I started to firm up the folds by just pinching lightly with my fingers. As the desired fold lines became more apparent, I used the pliers to lightly crimp the corners to mark them being careful not to pinch them down really tight, because I might need to adjust them slightly when the sewing starts.
Fabricating the diptube collar
Before starting on the body of the blocker, I built the collar. I’ll need to install it before starting to sew up the body. I took about a 3″×1″ piece of screen and folded-over and crimped the edges on the short and long side.
Then I rolled it around my copper diptube, keeping the folded short edge on the outside. I let it spring back a little bit so the opening was wide enough to allow the tube to slide easily in and out.
With the circumference nailed down, I was ready to start sewing. I took the awl and poked a hole though the layers of the collar. Then cut about a 2 foot length of the stainless steel wire and started sewing.
To start the seam, I wrapped the wire through the guide hole and around the edge a few times, and then pulled it tight with my pliers.
Then I just sewed down the length of the collar until about 1/4″ from the bottom. I used the awl to start all the holes. Trying to finess the wire through the mesh without a guide hole is a big waste of time.
Next, I took my scissors and cut the 4 slits in the collar (the end that is not sewn). Just like with the paper version.

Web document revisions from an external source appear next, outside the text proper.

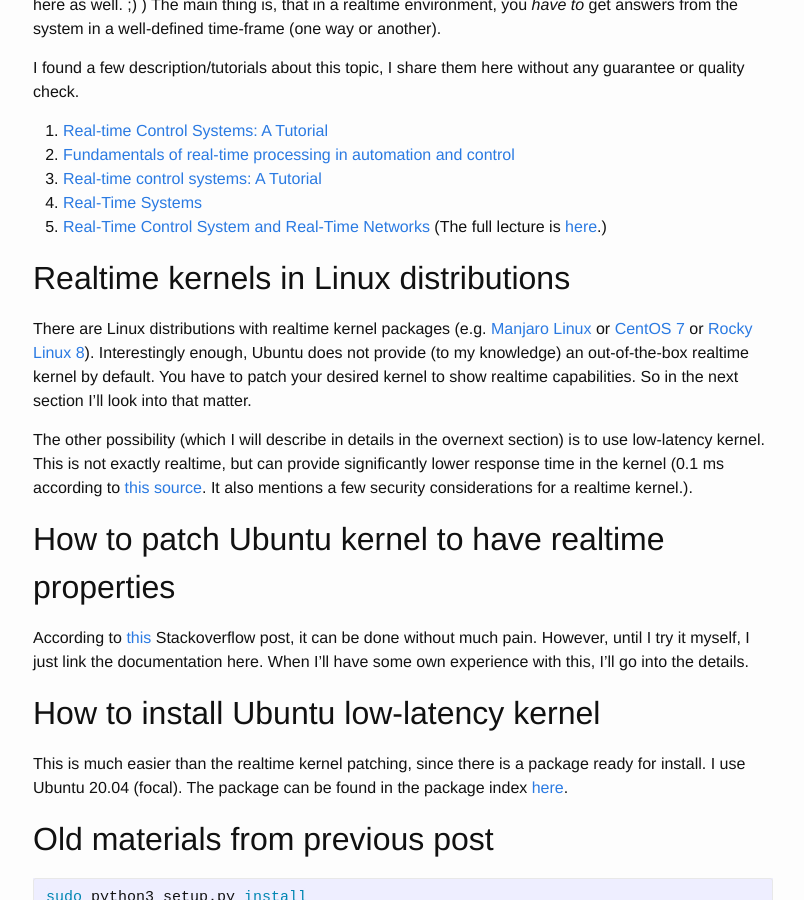
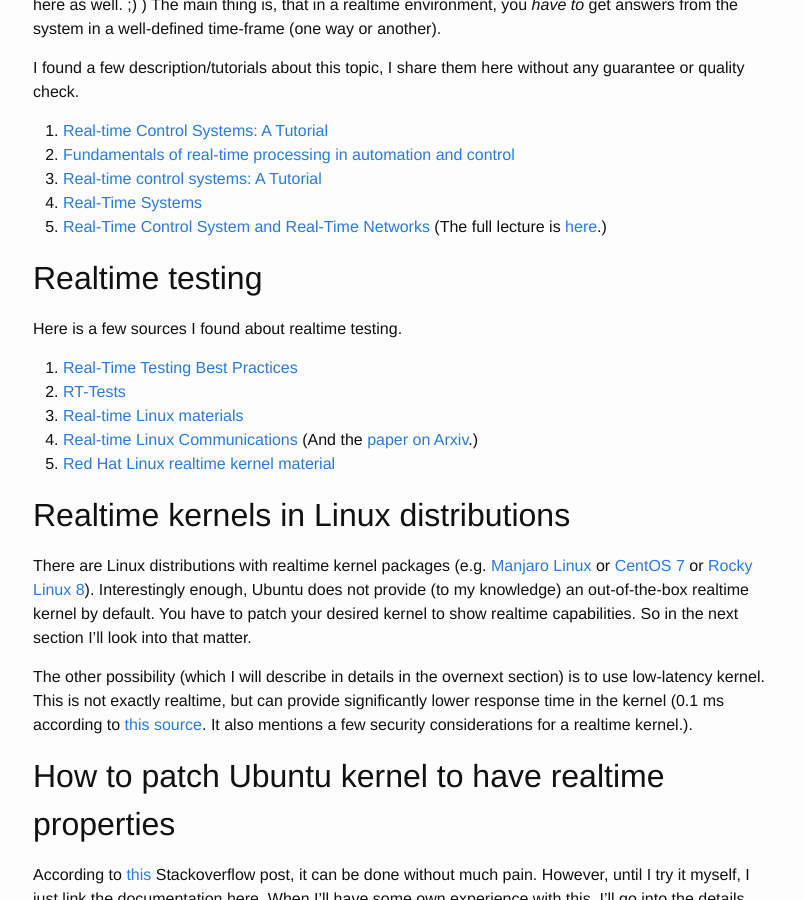
Before and after one commit to Csega/csega.github.io, a Jekyll site: the page built from _posts/2021-09-01-realtime-linux-kernel-first-glance.markdown, in a window 1280 px wide and 900 px high, scrolled down 642 px. Shown: the whole window, without its empty margins (237-1041 px from the left). Built offline with Jekyll 4.4.1, drawn with Linux system fonts in a browser that asks for light colours.

Commit message:
Continuing writing the post.

```diff
--- a/_posts/2021-09-01-realtime-linux-kernel-first-glance.markdown
+++ b/_posts/2021-09-01-realtime-linux-kernel-first-glance.markdown
@@ -24,6 +24,16 @@ I found a few description/tutorials about this topic, I share them here without
 3. [Real-time control systems: A Tutorial][realtime-control-tutorial2]
 4. [Real-Time Systems][realtime-systems]
 5. [Real-Time Control System and Real-Time Networks][realtime-control-and-network] (The full lecture is [here][module5-link].)
+
+## Realtime testing
+
+Here is a few sources I found about realtime testing.
+
+1. [Real-Time Testing Best Practices][realtime-testing-best-practices]
+2. [RT-Tests][rt-tests]
+3. [Real-time Linux materials][realtime-linux]
+4. [Real-time Linux Communications][realtime-linux-communications] (And the [paper on Arxiv][rtl-com-paper].)
+5. [Red Hat Linux realtime kernel material][red-hat-realtime-material]
 
 ## Realtime kernels in Linux distributions
 
@@ -58,6 +68,12 @@ This latter will install *idlpy* for every user. To test whether the installatio
 [realtime-systems]: https://users.ece.cmu.edu/~koopman/des_s99/real_time/
 [realtime-control-and-network]: http://www.ipnet.agh.edu.pl/Materials1/Module5/Lecture2.pdf
 [module5-link]: http://www.ipnet.agh.edu.pl/Materials1/Module5/
+[realtime-testing-best-practices]: https://elinux.org/Realtime_Testing_Best_Practices
+[rt-tests]: https://wiki.linuxfoundation.org/realtime/documentation/howto/tools/rt-tests
+[realtime-linux]: https://wiki.linuxfoundation.org/realtime/start
+[realtime-linux-communications]: https://medium.com/hackernoon/real-time-linux-communications-2faabf31cf5e
+[rtl-com-paper]: https://arxiv.org/pdf/1808.10821.pdf
+[red-hat-realtime-material]: https://www.redhat.com/sysadmin/real-time-kernel
 
 [Manjaro-realtime-kernel]: https://discover.manjaro.org/packages/linux-rt-lts-manjaro
 [centos-7-realtime-kernel]: http://mirror.centos.org/centos/7/rt/x86_64/Packages/
```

With the 4 cuts made, I folded out the flanges and cut the holes in the two rectangular collar pieces. I stacked them together and shoved the awl through where I wanted the holes to be. Then I used scissors to cut the hole to about the right shape, and rounded them out by sticking my pliers in them and twisted them around.
Finally, I sandwiched the rectangular pieces around the flange.
Installing the diptube collar
I looked at the prototype to check the placement of the collar hole. I sized it up by pressing the collar against the body, and stuck the awl through the middle to spot the hole.
I cut/widen the hole as necessary, and kept the sharp edges pointing inside the body. Then I slid the collar into place.
Next, I trimmed the overlapping surface area from the collar’s rectangles.
Finally, I attached the collar by sewing through the wall of the body and the rectangular collar pieces. I double threaded mine, but you don’t have to.
After the brief bit of sewing, I trimmed and folded-under any rough edges from the backside of the collar. The collar is done!
Sewing (and sewing and sewing and sewing) the front
Now here is the tedious part… a couple hours sewing. I started sewing at the peak. Taking about a 3.5′ length of wire, I held two sides together with my fingers and poked the first hole with the awl. I wrap the wire through the hole a few times and pulled it tight with the pliers. Then I trimmed and tucked the excess wire inside the body of the blocker. Finally, I started sewing down one of the short sides of the blocker, using holes about 1/4′ apart.
After looping through each hole, I used the pliers to pull the wire tight. Once I hit the corner, I crimped it down hard with the pliers, and ran the wire around the last hole a few times before starting back up the seam. I criss-crossed the first stitch on the way back up.
I liked the criss-cross pattern as it let me get away with fewer holes because I could space them farther apart. Less holes means less time sewing. Once I got back to the peak, I proceeded to do the other short side with the same length of wire. Eventually, the front was done!
Sewing (and sewing and sewing and sewing) the spine
More of the same. I started at the stop, and sewed down the spine, criss-cross on the way back up. Once I got back to the peak, I threaded my wire through each of the three walls a couple of times and trimmed/tucked the remaining sprig of wire inside the blocker.
Adding a hose clamp
I added a hose clamp around the tube of the collar. This is a great addition for securing the diptube to the collar.
Whew, if you followed along at home, congrats, you made it. And you have an awesome hop blocker that you can be proud of!